“The multitude of people who gathered to celebrate Kathy’s birthday is a reflection of the number of lives she’s touched and gifted by her abilities, her humor and her love-we are all richer because she lives among us,” said Elizabeth Schmidt, a friend of Kathy’s who attended the celebration.

Schmidt met Kathy through Northview Developmental Services, an organization Kathy’s parents helped found and continues to provide opportunities for her.

In addition to her contributions to Tabor Mennonite Church, Kathy has been employed by Bethesda Home in Goessel for 21 years. She recently was recognized with an Achievement in the Workplace Award for her work by InterHab, an organization that works with government, business and industry to form partnerships that foster economic opportunities for all citizens in the community.

Working with laundry and housekeeping comes naturally to Kathy, her father said. While growing up, she spent many hours washing clothes, ironing towels and cleaning the house.

“My mom taught me,” Kathy said.

Her employer appreciates her as much as the people at Tabor.
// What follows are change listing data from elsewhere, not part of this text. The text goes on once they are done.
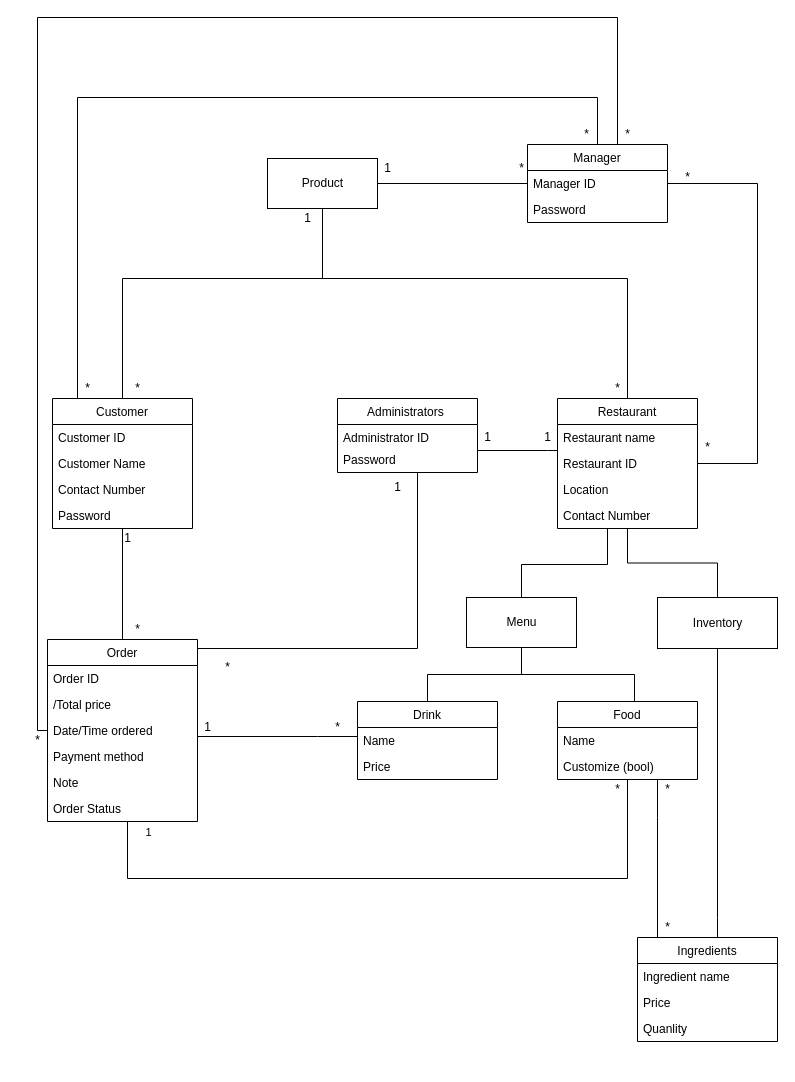
Above: Food Ordering System - Draft.drawio in The-Greatest-Team/Fidelma-RestaurantMenuSystem- (draw.io), before the change. Source tidied: cells renumbered, new cells numbered last; positions are measured from the earlier drawing's top-left corner, leaving out a move shared by most shapes. Both pictures are drawn from the tidied source at 100%, with x=0, y=0 at pixel (27, 17).
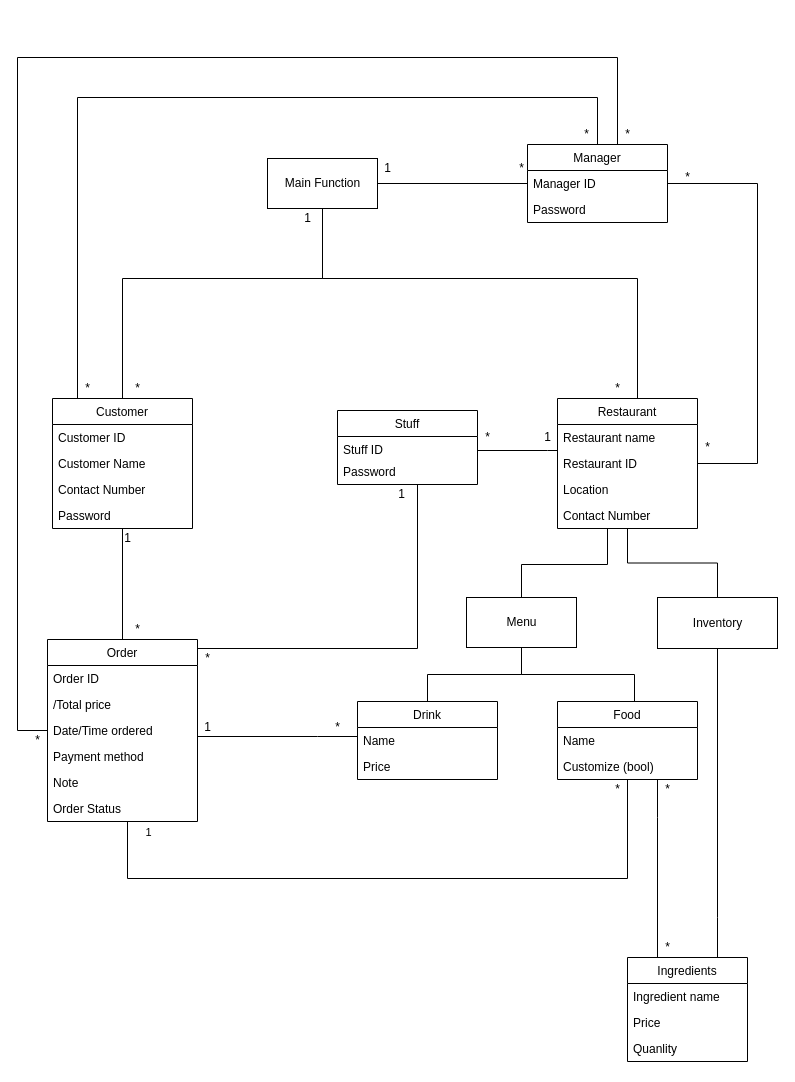
The same page after the edit.

Unchanged cells that the change refers to:
```xml
<mxCell id="7" value="Order" style="swimlane;fontStyle=0;horizontal=1;startSize=26;fillColor=none;" parent="1" vertex="1">
  <mxGeometry x="20" y="622" width="150" height="182" as="geometry" />
</mxCell>
<mxCell id="29" value="Restaurant" style="swimlane;fontStyle=0;horizontal=1;startSize=26;fillColor=none;" parent="1" vertex="1">
  <mxGeometry x="530" y="381" width="140" height="130" as="geometry" />
</mxCell>
<mxCell id="52" value="Manager" style="swimlane;fontStyle=0;horizontal=1;startSize=26;fillColor=none;" parent="1" vertex="1">
  <mxGeometry x="500" y="127" width="140" height="78" as="geometry" />
</mxCell>
```

Change to the diagram source:
```diff
@@
     <mxCell id="6" style="edgeStyle=orthogonalEdgeStyle;rounded=0;jettySize=auto;html=1;endArrow=none;endFill=0;" parent="1" edge="1" source="7" target="52">
       <mxGeometry relative="1" as="geometry">
         <Array as="points">
-          <mxPoint x="10" y="713" />
-          <mxPoint x="10" />
-          <mxPoint x="590" />
+          <mxPoint x="-10" y="713" />
+          <mxPoint x="-10" y="40" />
+          <mxPoint x="590" y="40" />
         </Array>
       </mxGeometry>
     </mxCell>
@@
-    <mxCell id="22" value="Administrators " style="swimlane;fontStyle=0;horizontal=1;startSize=26;fillColor=none;" parent="1" vertex="1">
-      <mxGeometry x="310" y="381" width="140" height="74" as="geometry" />
+    <mxCell id="22" value="Stuff" style="swimlane;fontStyle=0;horizontal=1;startSize=26;fillColor=none;" parent="1" vertex="1">
+      <mxGeometry x="310" y="393" width="140" height="74" as="geometry" />
     </mxCell>
-    <mxCell id="23" value="Administrator ID" style="text;strokeColor=none;fillColor=none;align=left;verticalAlign=top;spacingLeft=4;spacingRight=4;overflow=hidden;" parent="22" vertex="1">
+    <mxCell id="23" value="Stuff ID" style="text;strokeColor=none;fillColor=none;align=left;verticalAlign=top;spacingLeft=4;spacingRight=4;overflow=hidden;" parent="22" vertex="1">
       <mxGeometry y="26" width="140" height="22" as="geometry" />
     </mxCell>
@@
     <mxCell id="27" style="edgeStyle=orthogonalEdgeStyle;rounded=0;jettySize=auto;html=1;entryX=0.5;entryY=1;entryDx=0;entryDy=0;endArrow=none;endFill=0;" parent="1" edge="1" source="29" target="51">
       <mxGeometry relative="1" as="geometry">
         <Array as="points">
-          <mxPoint x="600" y="261" />
+          <mxPoint x="610" y="261" />
           <mxPoint x="295" y="261" />
         </Array>
       </mxGeometry>
     </mxCell>
@@
     <mxCell id="36" value="Ingredients" style="swimlane;fontStyle=0;horizontal=1;startSize=26;fillColor=none;" parent="1" vertex="1">
-      <mxGeometry x="610" y="920" width="140" height="104" as="geometry" />
+      <mxGeometry x="600" y="940" width="120" height="104" as="geometry" />
     </mxCell>
     <mxCell id="37" value="Ingredient name" style="text;strokeColor=none;fillColor=none;align=left;verticalAlign=top;spacingLeft=4;spacingRight=4;overflow=hidden;" parent="36" vertex="1">
-      <mxGeometry y="26" width="140" height="26" as="geometry" />
+      <mxGeometry y="26" width="120" height="26" as="geometry" />
     </mxCell>
     <mxCell id="38" value="Price" style="text;strokeColor=none;fillColor=none;align=left;verticalAlign=top;spacingLeft=4;spacingRight=4;overflow=hidden;" parent="36" vertex="1">
-      <mxGeometry y="52" width="140" height="26" as="geometry" />
+      <mxGeometry y="52" width="120" height="26" as="geometry" />
     </mxCell>
     <mxCell id="39" value="Quanlity" style="text;strokeColor=none;fillColor=none;align=left;verticalAlign=top;spacingLeft=4;spacingRight=4;overflow=hidden;" parent="36" vertex="1">
-      <mxGeometry y="78" width="140" height="26" as="geometry" />
+      <mxGeometry y="78" width="120" height="26" as="geometry" />
     </mxCell>
@@
-    <mxCell id="51" value="Product" style="html=1;" parent="1" vertex="1">
+    <mxCell id="51" value="Main Function" style="html=1;" parent="1" vertex="1">
       <mxGeometry x="240" y="141" width="110" height="50" as="geometry" />
     </mxCell>
@@
     <mxCell id="64" value="*" style="text;html=1;align=center;verticalAlign=middle;" parent="1" vertex="1">
-      <mxGeometry x="630" y="900" width="20" height="20" as="geometry" />
+      <mxGeometry x="630" y="920" width="20" height="20" as="geometry" />
     </mxCell>
@@
-    <mxCell id="67" value="1" style="text;html=1;align=center;verticalAlign=middle;" parent="1" vertex="1">
+    <mxCell id="67" value="*" style="text;html=1;align=center;verticalAlign=middle;" parent="1" vertex="1">
       <mxGeometry x="450" y="410" width="20" height="20" as="geometry" />
     </mxCell>
@@
     <mxCell id="69" value="*" style="text;html=1;align=center;verticalAlign=middle;" parent="1" vertex="1">
-      <mxGeometry x="190" y="640" width="20" height="20" as="geometry" />
+      <mxGeometry x="170" y="631" width="20" height="20" as="geometry" />
     </mxCell>
     <mxCell id="70" value="1&lt;br&gt;" style="text;html=1;align=center;verticalAlign=middle;" parent="1" vertex="1">
-      <mxGeometry x="360" y="460" width="20" height="20" as="geometry" />
+      <mxGeometry x="364" y="467" width="20" height="20" as="geometry" />
     </mxCell>
```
“Kathy loves everybody, and everybody loves her,” said Kathy Miller, her supervisor at Bethesda. “She takes her job seriously, is dependable and a hard worker. I don’t know what we’d do without her, and I’d like to have more like her.”

Maybe Kathy’s place in the lives of so many people is summarized by her answer when asked how many nieces and nephews she has:

“All of them!” she replied with a huge grin.

Carol Duerksen, a freelance writer from rural Hillsboro, wrote this article for Mennonite Church USA News Service.

More from article archives
Collegiate pitchers fuel Spartans’ sweep
ORIGINALLY WRITTEN DON RATZLAFF The pitching of state-ranked and defending state champion...
Read More